__Exercise directions__
Everything in the records below must be repeated exactly, except the pictures.

__Data for review__
------------------------------------------------------------------------

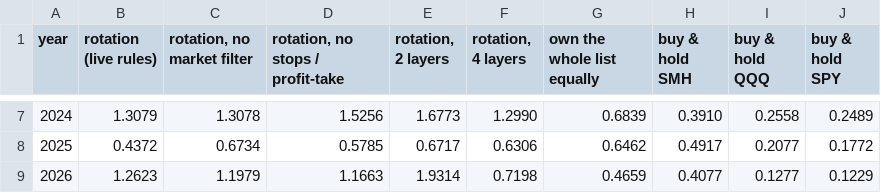
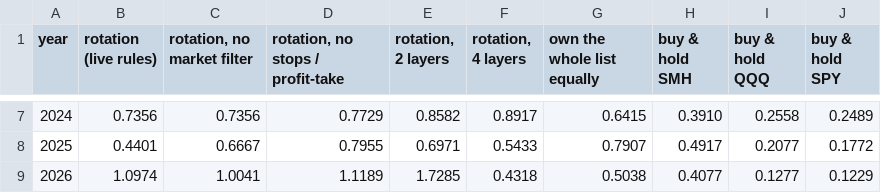
Before and after one commit to RoeyOkanin/ai-tracker, a CSV file: data/backtest/yearly.csv, drawn as a sheet; only a part is shown, gaps mark what is left out; the diff covers the shown part only.

```diff
--- a/data/backtest/yearly.csv
+++ b/data/backtest/yearly.csv
@@ -7,3 +7,3 @@ year,rotation (live rules),"rotation, no market filter","rotation, no stops / pr
-2024,1.3079,1.3078,1.5256,1.6773,1.2990,0.6839,0.3910,0.2558,0.2489
-2025,0.4372,0.6734,0.5785,0.6717,0.6306,0.6462,0.4917,0.2077,0.1772
-2026,1.2623,1.1979,1.1663,1.9314,0.7198,0.4659,0.4077,0.1277,0.1229
+2024,0.7356,0.7356,0.7729,0.8582,0.8917,0.6415,0.3910,0.2558,0.2489
+2025,0.4401,0.6667,0.7955,0.6971,0.5433,0.7907,0.4917,0.2077,0.1772
+2026,1.0974,1.0041,1.1189,1.7285,0.4318,0.5038,0.4077,0.1277,0.1229
```
Also changed, not shown: 30 edited cells elsewhere in this file, data/backtest/monthly_picks.csv, data/backtest/nav.csv, 4 other files.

------------------------------------------------------------------------

__Reply to the exercise__
Before and after one commit to RoeyOkanin/ai-tracker, a CSV file: data/backtest/yearly.csv, drawn as a sheet; only a part is shown, gaps mark what is left out; the diff covers the shown part only.

```diff
--- a/data/backtest/yearly.csv
+++ b/data/backtest/yearly.csv
@@ -7,3 +7,3 @@ year,rotation (live rules),"rotation, no market filter","rotation, no stops / pr
-2024,1.3079,1.3078,1.5256,1.6773,1.2990,0.6839,0.3910,0.2558,0.2489
-2025,0.4372,0.6734,0.5785,0.6717,0.6306,0.6462,0.4917,0.2077,0.1772
-2026,1.2623,1.1979,1.1663,1.9314,0.7198,0.4659,0.4077,0.1277,0.1229
+2024,0.7356,0.7356,0.7729,0.8582,0.8917,0.6415,0.3910,0.2558,0.2489
+2025,0.4401,0.6667,0.7955,0.6971,0.5433,0.7907,0.4917,0.2077,0.1772
+2026,1.0974,1.0041,1.1189,1.7285,0.4318,0.5038,0.4077,0.1277,0.1229
```
Also changed, not shown: 30 edited cells elsewhere in this file, data/backtest/monthly_picks.csv, data/backtest/nav.csv, 4 other files.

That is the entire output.